The narrative now among many Republicans and conservatives is that Donald Trump might be bad, but he’s not worse than Hillary Clinton. That’s debatable, but one thing is certain: embracing Trump makes losing the Senate and possibly even the House of Representatives a near certainty.
One of the biggest reasons that many Republicans are claiming to either reluctantly accept Donald Trump or to not accept him at all is that he isn’t a conservative. Moreover, he’s actually a liberal on nearly everything outside of immigration; Mitt Romney and John McCain appear to be right-wing extremists compared to Trump. This really isn’t the point.

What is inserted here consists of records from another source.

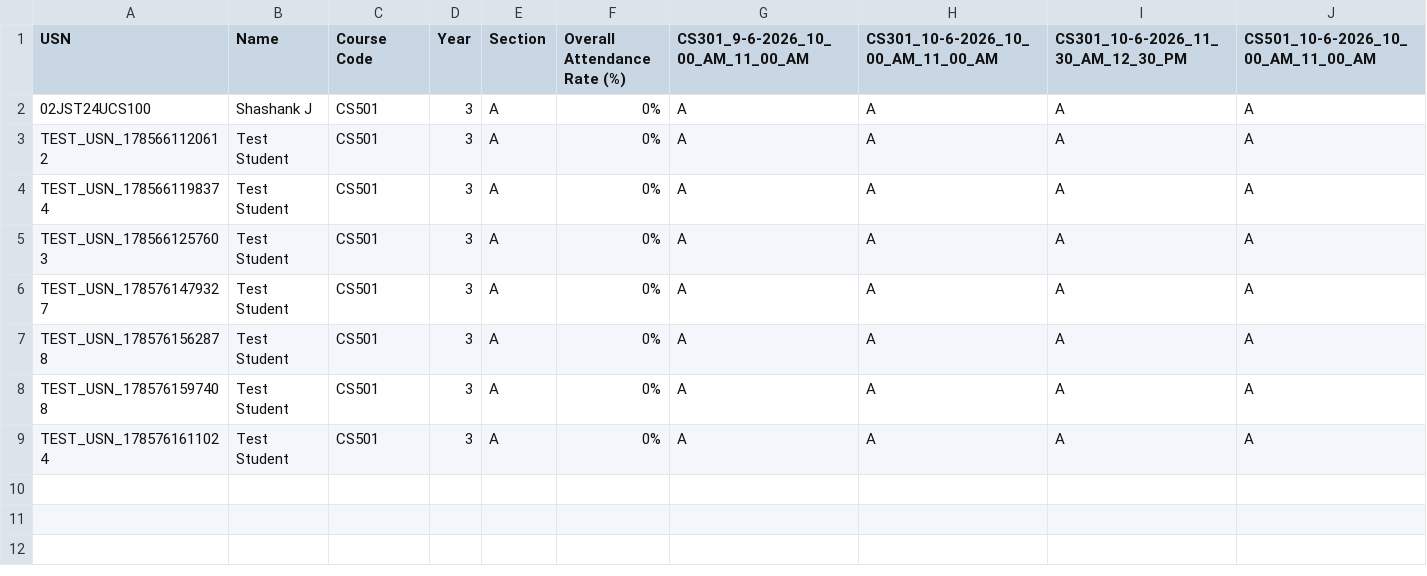
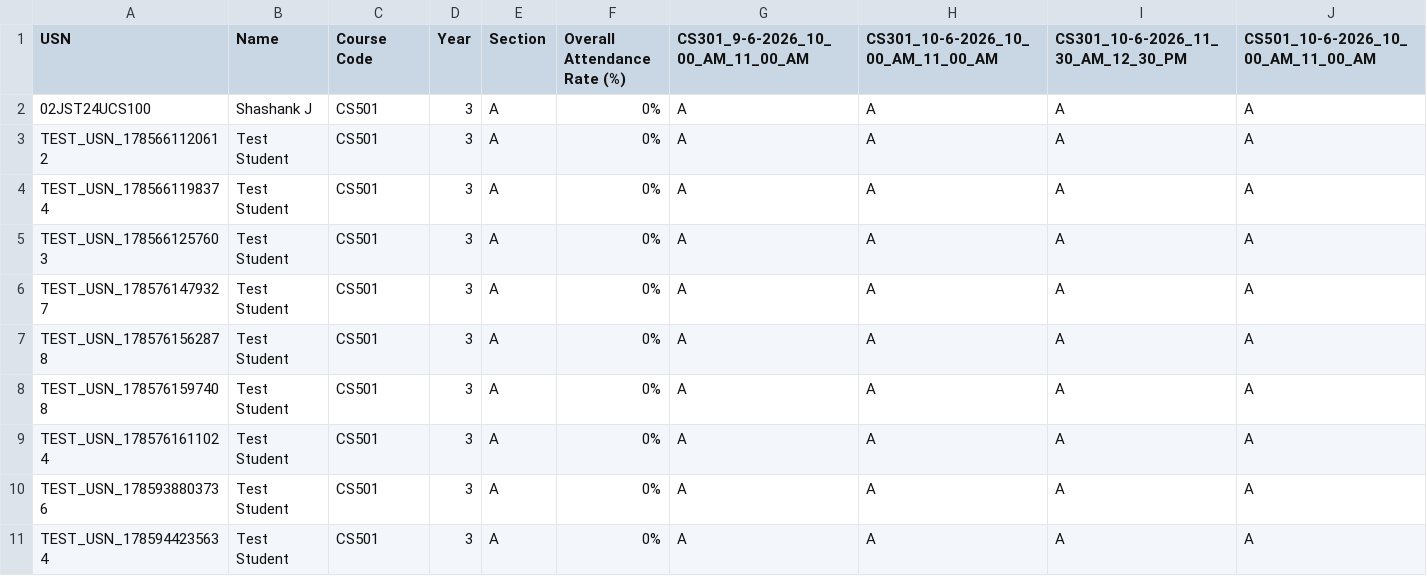
Before and after one commit to Shashankcodelover/Smart_Attendance_System, a CSV file: exports/B.E. (Bachelor of Engineering)/Computer Science (CSE)/Year 3/Section_A_Attendance.csv, drawn as a sheet; the diff names each change by its address in the sheet, - before the commit and + after, or states it on an @@ line.

```diff
--- a/exports/B.E. (Bachelor of Engineering)/Computer Science (CSE)/Year 3/Section_A_Attendance.csv
+++ b/exports/B.E. (Bachelor of Engineering)/Computer Science (CSE)/Year 3/Section_A_Attendance.csv
+row 10: TEST_USN_1785938803736 | Test Student | CS501 | 3 | A | 0% | A | A | A | A
+row 11: TEST_USN_1785944235634 | Test Student | CS501 | 3 | A | 0% | A | A | A | A
```
Also changed, not shown: 10 other files.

Under normal circumstance, we try to stick to policy in our defense of conservatism and America. Rarely do we make fun of anyone for being silly; that’s the stuff for rags like Salon or Gawker. However, the way that a Presidential candidate communicates gives us insight into how they would act if elected and Donald Trump’s self-written press release is a clear example that this man is not fit to be President.
Yes, the comments on this post are going to be brutal. In fact, I’m not even going to promote this post. I’m just going to write it up, Tweet it out, and see what comes of it. There’s a scenario, albeit an extremely unlikely one, where Ted Cruz is the GOP nominee.
Hillary Clinton might just be the worst serious Presidential candidate in modern history. In fact, the only person who can realistically give her a run for her money is her opposition on the Republican side, Donald Trump. This isn’t an article that will try to determine which liberal, corrupt, deceptive major party frontrunner is worse. If anything, this is free advice to Trump supporters who have a strong tendency to make the wrong arguments when attempting to defend their chosen candidate.
Most conservatives are fighting the wrong battles as it pertains to bathroom laws. We’re making the mistake of addressing this logically; applying logic to a debate with liberals is like giving a chemistry lesson to infants so they’ll eat their Brussels sprouts.
The Internet in general censors conservatives. It always has. It likely always will. No, I’m not suggesting that sites like Red State or National Review are invisible. That would be too obvious, too outrageous. The censorship that happens across the internet is so subtle that it takes a former employee to blow the whistle before it can even become news.
When Barack Obama won both of his Presidential terms, conservatives were often blamed by moderates and straight-ticket Republicans because we were accused of staying home. We didn’t get the conservative candidates that we wanted and many claimed that they wouldn’t vote for Mitt Romney or John McCain, so their losses were our fault. The same thing seems to be repeating itself again, but in reality it’s very different.
Speaker of the House Paul Ryan isn’t ready to endorse Donald Trump. The GOP’s presumptive nominee says he’s not ready to support Ryan’s agenda. The two are clearly at odds, but a scheduled meeting next week is anticipated as being the end of the feud and the beginning of unity within the party against presumptive Democratic nominee Hillary Clinton.